“If you don't measure it, you can't fix it,” Covinsky said.
Improving care for older patients requires an investment that hospital administrators are not always willing to make, experts said. Some argue, however, that the investment pays off - not just for older people but for hospitals themselves as well as for a country intent on controlling health care spending.
Though research on the financial impact of problematic hospital care for the elderly has been limited, a 2010 report by the Department of Health and Human Services' Office of Inspector General found that more than a quarter of hospitalized Medicare beneficiaries had suffered an “adverse event,” or harm as a result of medical care.
Those events, such as bed sores or oxygen deficiency, cost Medicare about $4.4 billion annually, according to the report. Physicians who reviewed the incidents determined that 44 percent could have been prevented.
In addition to outright mistakes, poor or inadequate treatment in hospitals leads to needless medical spending on extended hospital visits, readmissions, in-home caregivers and nursing home care. Nursing home stays cost about $85,000 a year. And the average hospital stay for an elderly person is $12,000, according to the Agency for Healthcare Research and Quality.
“If you don't feed a patient, if you don't mobilize a patient, you have just made it far more likely they will go to a skilled nursing [facility], and that's expensive,” said Robert Palmer, director of the geriatrics and gerontology center at Eastern Virginia Medical School and one of the brains behind the idea of ACE units.
ACE units have been shown to reduce hospital-inflicted disabilities in older patients, decrease lengths of stay and reduce the number of patients discharged to nursing homes. In one 2012 Health Affairs study, Palmer and other researchers found that hospital units for the elderly saved about $1,000 per patient visit.
A Different Life
After coming home, Prochazka said she felt weak. It took weeks of walking her labradoodle, Gino, to regain strength.
Her stepdaughter, Gilbert, said Prochazka has started to improve. “We knew she was getting better when she was getting ornery,” she said.
But Prochazka, who is highly educated, still has some short-term memory loss, Gilbert said.
Prochazka knows that her life after hospitalization is different than before - she will have to depend more on others. It's not an easy adjustment, she said.
“I have been somebody who has always been both mentally and physically active,” she said. “Before I fell … I was respected for what I have and what I did and all of a sudden, I'm not.”
She said her time at San Francisco General was frustrating. Getting the infection just as she was starting to recover was especially hard, she said. “I felt like I had been dealt a blow I really didn't need.”
For other patients, being admitted proactively to the special geriatric unit can stave off such precipitous declines.
Rosenda Esquivel, 80, spent 18 days at San Francisco General, much of it in the unit, this spring. She suffered no noticeable setbacks, physical or mental, during her time in the hospital, according to Annelie Nilsson, a clinical nurse specialist in the unit.
Esquivel, an animated woman who used to work as a home caregiver, was admitted with intense arthritic pain and, while hospitalized, underwent a procedure to address an abnormal heartbeat.

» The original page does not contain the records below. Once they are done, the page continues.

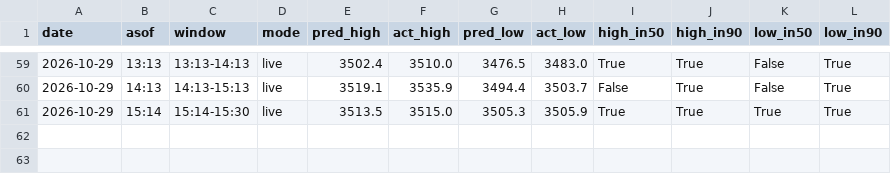
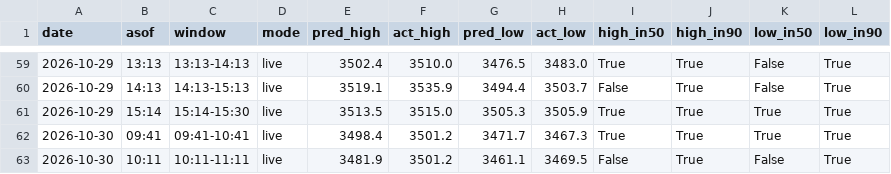
Before and after one commit to shauryaa1808g-max/pred_18, a CSV file: results/hourly_table_scored.csv, drawn as a sheet; only a part is shown, gaps mark what is left out.

```diff
--- a/results/hourly_table_scored.csv
+++ b/results/hourly_table_scored.csv
@@ -61 +61,3 @@ date,asof,window,mode,pred_high,act_high,pred_low,act_low,high_in50,high_in90,lo
 2026-10-29,15:14,15:14-15:30,live,3513.5,3515.0,3505.3,3505.9,True,True,True,True
+2026-10-30,09:41,09:41-10:41,live,3498.4,3501.2,3471.7,3467.3,True,True,True,True
+2026-10-30,10:11,10:11-11:11,live,3481.9,3501.2,3461.1,3469.5,False,True,False,True
```
Also changed, not shown: results/paper_hourly_ledger.csv, results/readings/by_day/2026-10-30.csv, 5 other files.
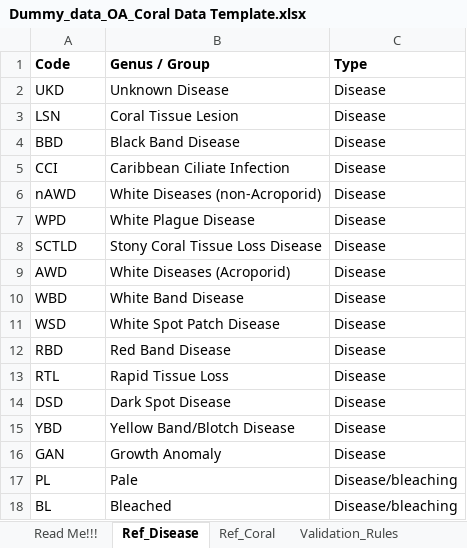
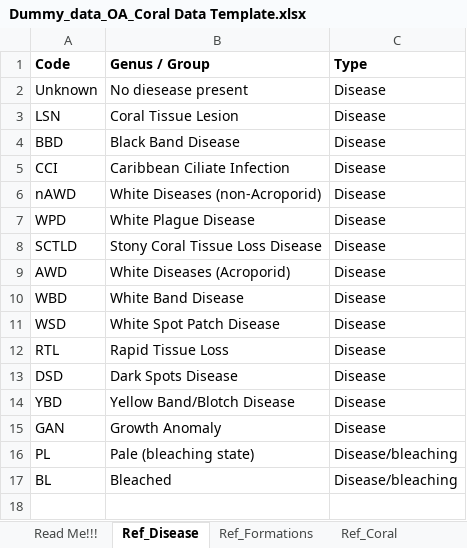
Before and after one commit to uberi-projects/GOAP-condition-account-belize, an Excel workbook: data_dummy/Dummy_data_OA_Coral Data Template.xlsx, sheet Ref_Disease, drawn as a sheet; values as stored, in another font and other column widths than the file's, no borders; removed rows and columns are numbered as before the commit, all else as after; the diff names each change by its address in the sheet, - before the commit and + after, or states it on an @@ line.

Commit message:
Update dummy data: added reef formation column

```diff
--- a/data_dummy/Dummy_data_OA_Coral Data Template.xlsx (sheet Ref_Disease)
+++ b/data_dummy/Dummy_data_OA_Coral Data Template.xlsx (sheet Ref_Disease)
+sheet tab: Ref_Formations
-row 2: UKD | Unknown Disease | Disease
+row 2: Unknown | No diesease present | Disease
-row 12: RBD | Red Band Disease | Disease
-B13 (Genus / Group): Dark Spot Disease
+B13 (Genus / Group): Dark Spots Disease
-B16 (Genus / Group): Pale
+B16 (Genus / Group): Pale (bleaching state)
```
Also changed, not shown: sheet Sites, sheet Validation_Rules.
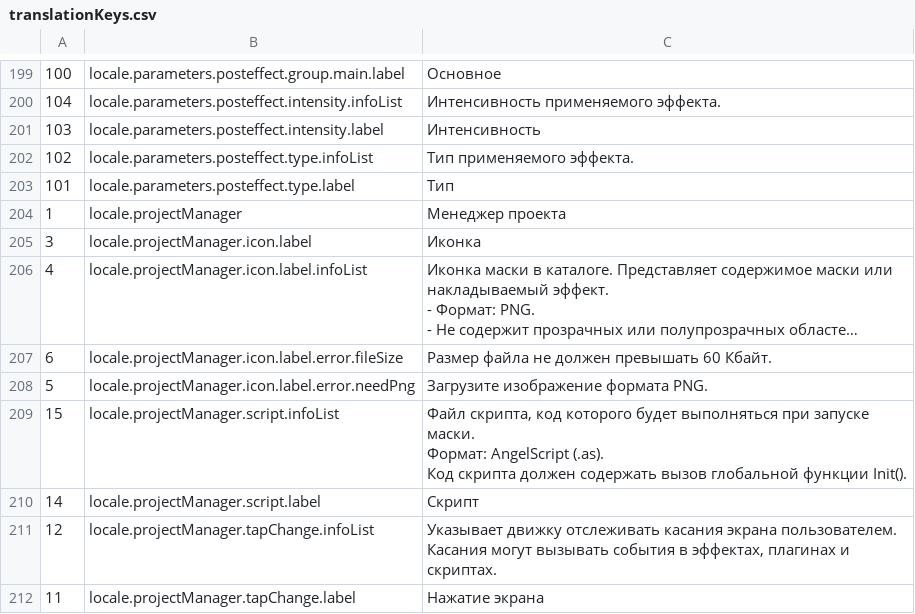
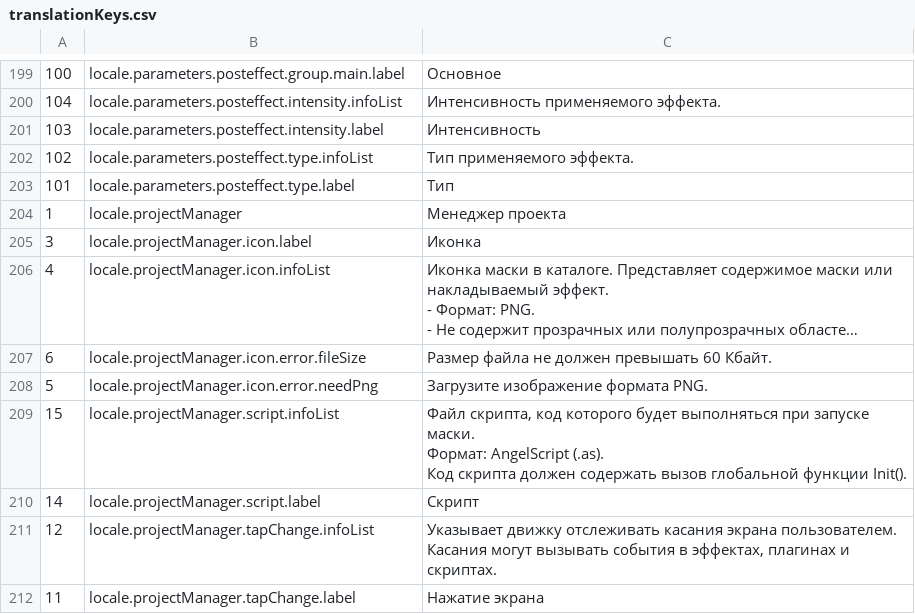
Before and after one commit to Askhento/vscode_vkmask, a CSV file: l10n/translationKeys.csv, drawn as a sheet; only a part is shown, gaps mark what is left out; long unchanged cells end in …; the diff names each change by its address in the sheet, - before the commit and + after, or states it on an @@ line.

```diff
--- a/l10n/translationKeys.csv
+++ b/l10n/translationKeys.csv
-B206: locale.projectManager.icon.label.infoList
+B206: locale.projectManager.icon.infoList
-B207: locale.projectManager.icon.label.error.fileSize
+B207: locale.projectManager.icon.error.fileSize
-B208: locale.projectManager.icon.label.error.needPng
+B208: locale.projectManager.icon.error.needPng
```
Also changed, not shown: 6 other files.
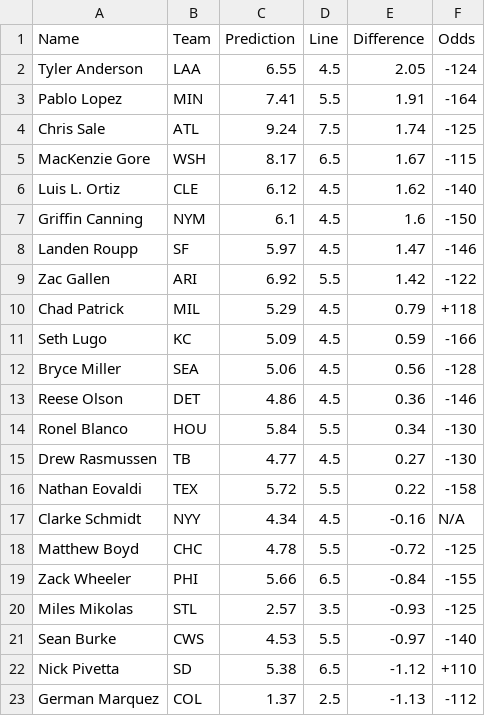
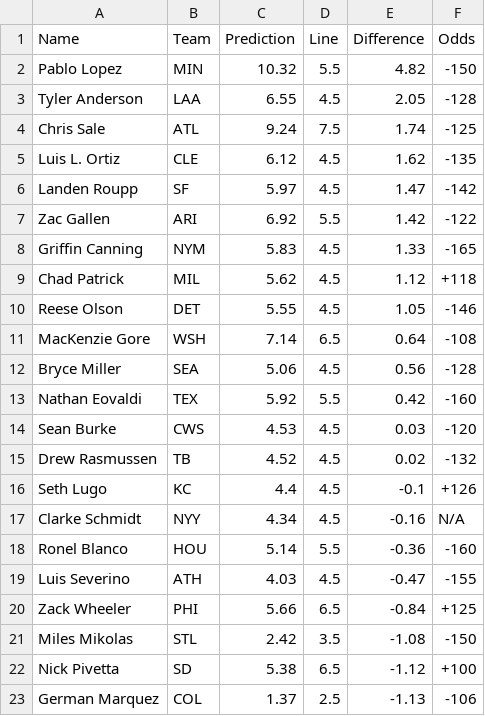
Before and after one commit to bena618/BBSFrontend, a CSV file: model_outputs/strikeout_preds.csv, drawn as a sheet; only a part is shown; the diff covers the shown part only.

Commit message:
Update strikeout_preds.csv from MLB_Models workflow

```diff
--- a/model_outputs/strikeout_preds.csv
+++ b/model_outputs/strikeout_preds.csv
@@ -1,23 +1,23 @@
 Name,Team,Prediction,Line,Difference,Odds
-Tyler Anderson,LAA,6.55,4.5,2.05,-124
-Pablo Lopez,MIN,7.41,5.5,1.91,-164
+Pablo Lopez,MIN,10.32,5.5,4.82,-150
+Tyler Anderson,LAA,6.55,4.5,2.05,-128
 Chris Sale,ATL,9.24,7.5,1.74,-125
-MacKenzie Gore,WSH,8.17,6.5,1.67,-115
-Luis L. Ortiz,CLE,6.12,4.5,1.62,-140
-Griffin Canning,NYM,6.1,4.5,1.6,-150
-Landen Roupp,SF,5.97,4.5,1.47,-146
+Luis L. Ortiz,CLE,6.12,4.5,1.62,-135
+Landen Roupp,SF,5.97,4.5,1.47,-142
 Zac Gallen,ARI,6.92,5.5,1.42,-122
-Chad Patrick,MIL,5.29,4.5,0.79,+118
-Seth Lugo,KC,5.09,4.5,0.59,-166
+Griffin Canning,NYM,5.83,4.5,1.33,-165
+Chad Patrick,MIL,5.62,4.5,1.12,+118
+Reese Olson,DET,5.55,4.5,1.05,-146
+MacKenzie Gore,WSH,7.14,6.5,0.64,-108
 Bryce Miller,SEA,5.06,4.5,0.56,-128
-Reese Olson,DET,4.86,4.5,0.36,-146
-Ronel Blanco,HOU,5.84,5.5,0.34,-130
-Drew Rasmussen,TB,4.77,4.5,0.27,-130
-Nathan Eovaldi,TEX,5.72,5.5,0.22,-158
+Nathan Eovaldi,TEX,5.92,5.5,0.42,-160
+Sean Burke,CWS,4.53,4.5,0.03,-120
+Drew Rasmussen,TB,4.52,4.5,0.02,-132
+Seth Lugo,KC,4.4,4.5,-0.1,+126
 Clarke Schmidt,NYY,4.34,4.5,-0.16,N/A
-Matthew Boyd,CHC,4.78,5.5,-0.72,-125
-Zack Wheeler,PHI,5.66,6.5,-0.84,-155
-Miles Mikolas,STL,2.57,3.5,-0.93,-125
-Sean Burke,CWS,4.53,5.5,-0.97,-140
-Nick Pivetta,SD,5.38,6.5,-1.12,+110
-German Marquez,COL,1.37,2.5,-1.13,-112
+Ronel Blanco,HOU,5.14,5.5,-0.36,-160
+Luis Severino,ATH,4.03,4.5,-0.47,-155
+Zack Wheeler,PHI,5.66,6.5,-0.84,+125
+Miles Mikolas,STL,2.42,3.5,-1.08,-150
+Nick Pivetta,SD,5.38,6.5,-1.12,+100
+German Marquez,COL,1.37,2.5,-1.13,-106
```
Also changed, not shown: 1 added row, 1 removed row and 1 edited cell elsewhere in this file.
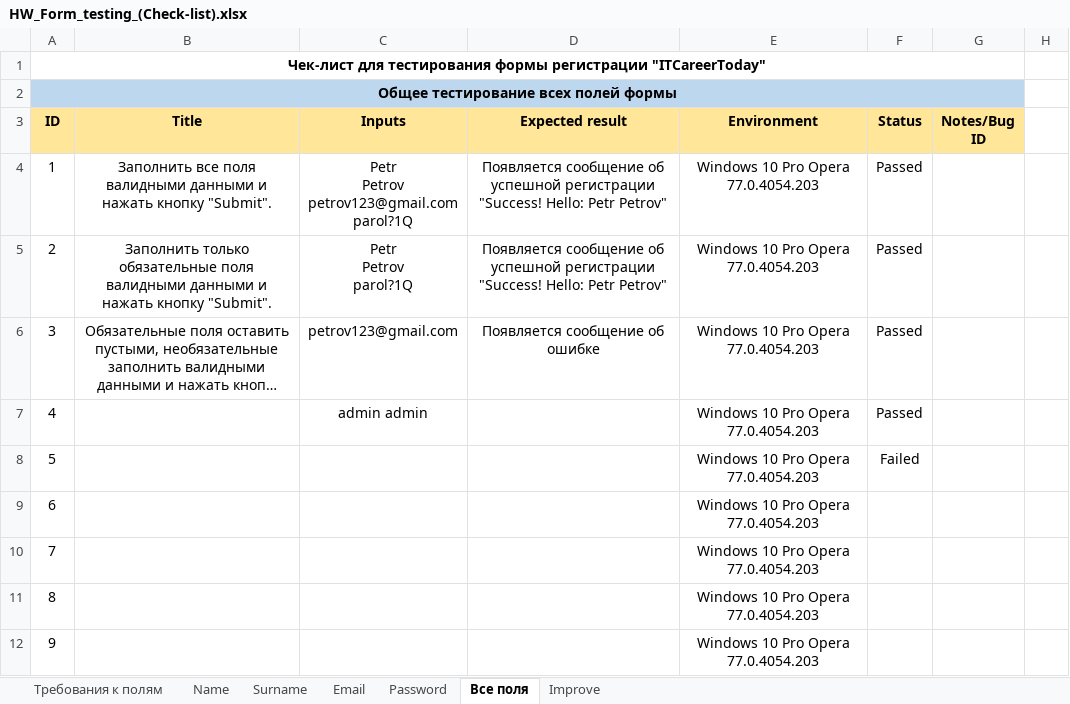
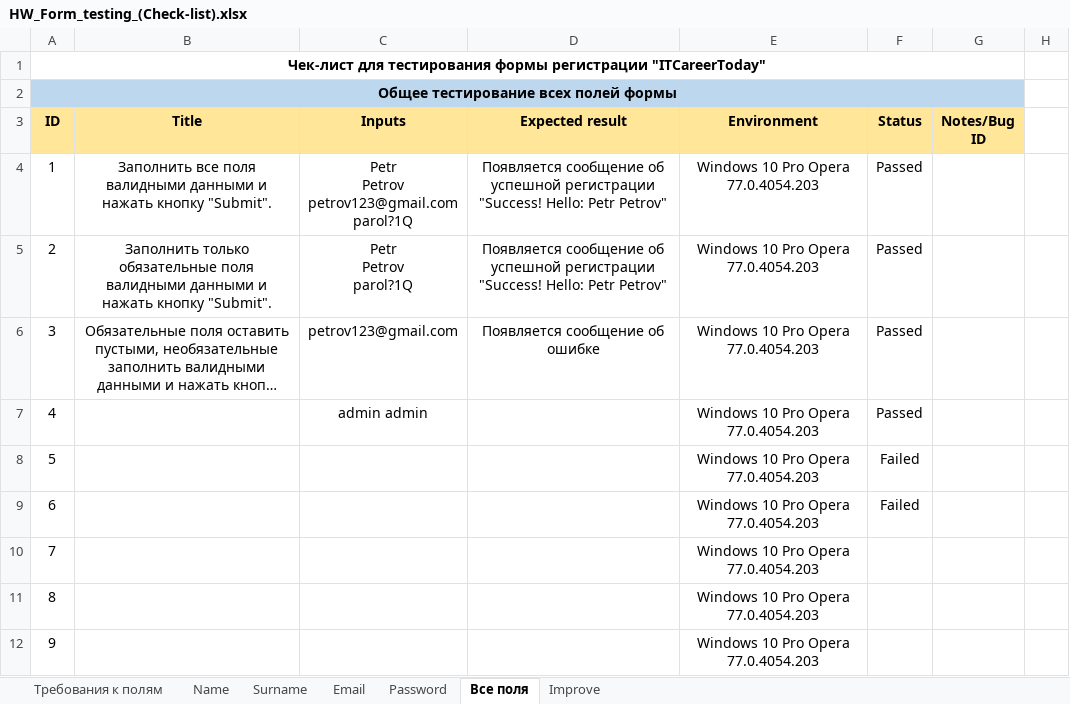
Before and after one commit to MovchanOlexiy/Test_Theory, an Excel workbook: HW_Form_testing_(Check-list).xlsx, sheet Все поля, drawn as a sheet; only a part is shown; long unchanged cells end in …; values as stored, in another font and other column widths than the file's, no borders; conditional formats not drawn; the diff names each change by its address in the sheet, - before the commit and + after, or states it on an @@ line.

Commit message:
file changed

```diff
--- a/HW_Form_testing_(Check-list).xlsx (sheet Все поля)
+++ b/HW_Form_testing_(Check-list).xlsx (sheet Все поля)
-F9 (Status): (empty)
+F9 (Status): Failed
```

Soon after her arrival, Pierluissi, the ACE unit medical director, speaking to Esquivel in her native Spanish, sought to determine how independent she was at home. He learned that a friend helped take care of her but that she took pride in cooking and cleaning for herself.
The doctor noticed that Esquivel needed help to get up from a chair but that she could get around with a walker. Her memory, though, wasn't too strong. A few minutes after hearing three words - “honesty,” “baseball” and “flower” - she could only recall one of them.
Pierluissi came up with a plan for her time in the hospital: Get Esquivel's pain under control. Make sure she walks three or four times a day. Arrange for her to have a caregiver at home to remind her to take her diabetes and blood pressure medications.
Then, release her as fast as possible.
“The less time she spends here, the better,” Pierluissi said.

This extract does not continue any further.